Rights and Resources:
If you are in line when the polling location closes, they cannot stop you from voting and you will be allowed to cast your ballot.
What to do: If you are turned away at closing, report it to your local election officials.
If you make a mistake on your ballot, you may ask for a new one.
If the machines are down at your polling place, you may ask for a paper ballot.
If a poll worker says your name is not on the list of registered voters, you are entitled to a provisional ballot if it is the right location.
What to do: First check for your name on the registered voter and supplemental list of voters. If your name is not located, ask the poll worker to check the statewide system (if possible) to confirm your polling location. If they do not have access to the database, ask for them to call the main election office. If you are registered at a different polling place, you should cast your ballot at the correct location.
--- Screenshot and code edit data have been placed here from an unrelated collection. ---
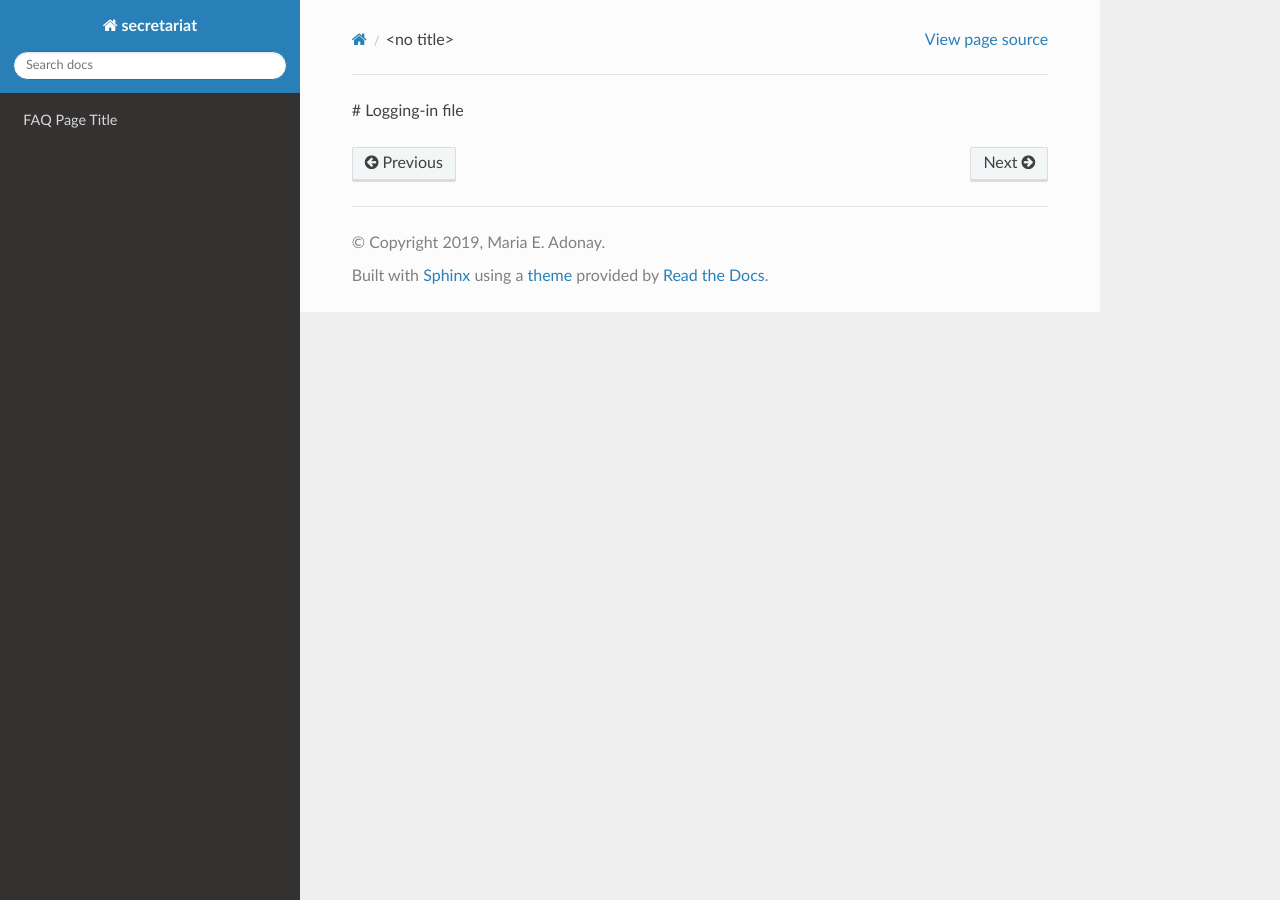
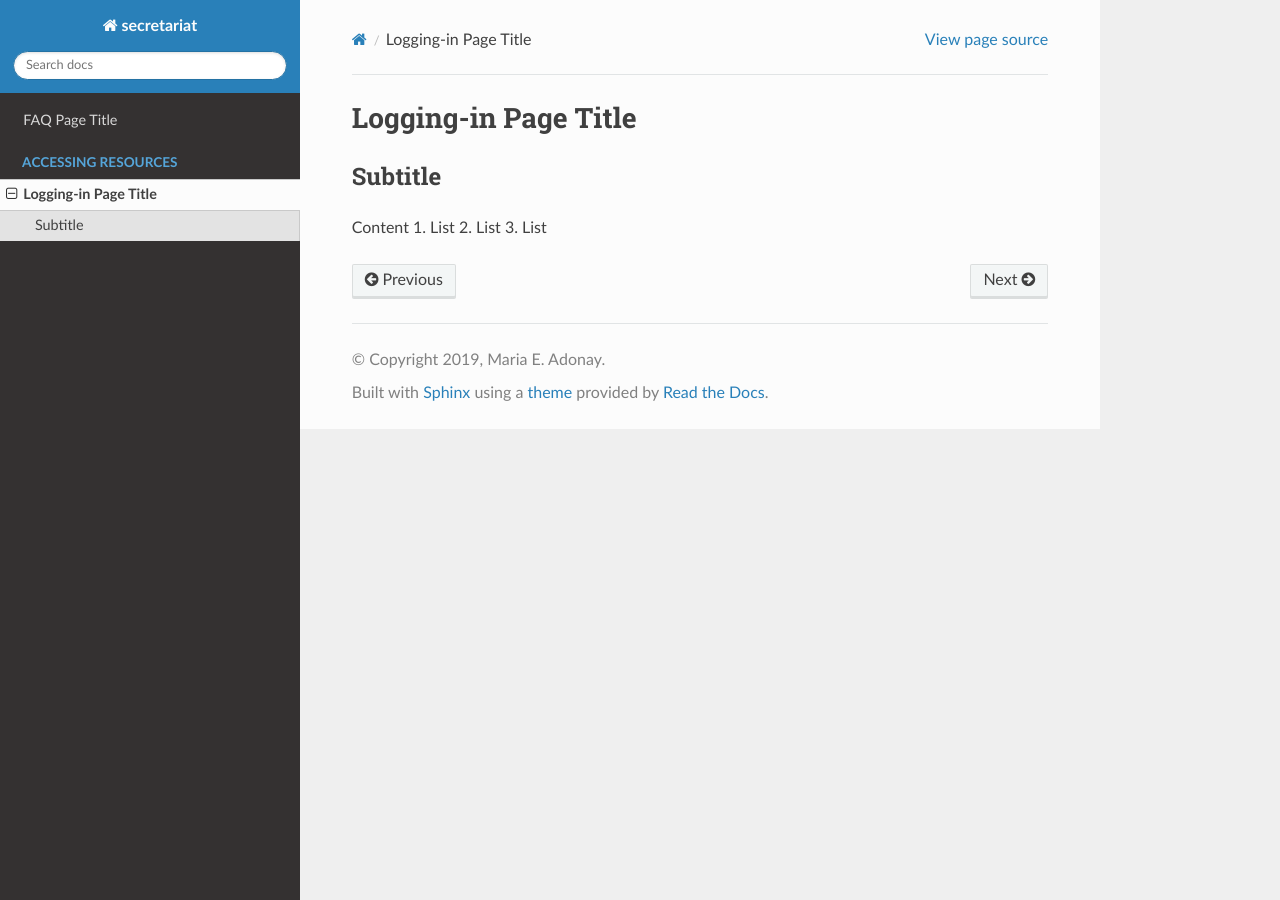
Before and after one commit to amalgamaria/secretariat, a Sphinx documentation site: the page built from docs/access/logging-in.rst, in a window 1280 px wide. Built offline with Sphinx 7.4.7 and the Read the Docs theme 2.0.0, drawn with Linux system fonts in a browser that asks for light colours.

Commit message:
Update logging-in file

```diff
--- a/docs/access/logging-in.rst
+++ b/docs/access/logging-in.rst
@@ -1 +1,10 @@
-# Logging-in file
+Logging-in Page Title
+=====================
+
+Subtitle
+********
+
+Content
+1.	List
+2.	List
+3.	List
```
It is illegal to “intimidate, threaten, coerce, any other person for the purpose of interfering with the right of such other person to vote or to vote as he choose.”
What to do: If someone is interfering with your right to vote, call the Election Protection Hotline at 1-866-OUR-VOTE (English), 1-888-VE-Y-VOTA (Spanish), 1-844-YALLA-US (Arabic), and 1-888-API-VOTE (Bengali, Cantonese, Hindi, Urdu, Korean, Mandarin, Tagalog or Vietnamese). Here is a guide on handling voter intimidation.
Poll workers are not authorized to question your citizenship, criminal record, or other qualifications when accepting a voter to cast a vote.
What to do: Call the Election Protection Hotline for help from a trained volunteer.
If you do not speak English very well, you may receive in-person assistance from a person of your choice.
What to do: You may bring a family member or person of your choice to assist you at the polls, but it cannot be your employer. Some counties provide bilingual assistance to voters in specific languages along with election materials, check if your county has bilingual election assistance.
Under federal law, all polling locations must meet Americans with Disabilities Act (ADA) accessibility requirements. This includes having at least one machine for an individual with disabilities to vote privately and allowing those who struggle with reading or writing English to have help from a person of their choice.
What to do: Bring a person of your choice, except an employer, to help you at the polls where you may swear under oath about your disability and freedom of how to vote. If you cannot wait in line due to your disability, inform a poll worker and they should accommodate you. Report any problems to the Election Protection Hotline. Here is how your state supports disabled voters.
Finally, click here to access CHN’s “Healthy and Safe Voting” toolkit (in Spanish here). Our toolkit provides you with information on how to find out what requirements are in place in your area to keep you safe as you vote.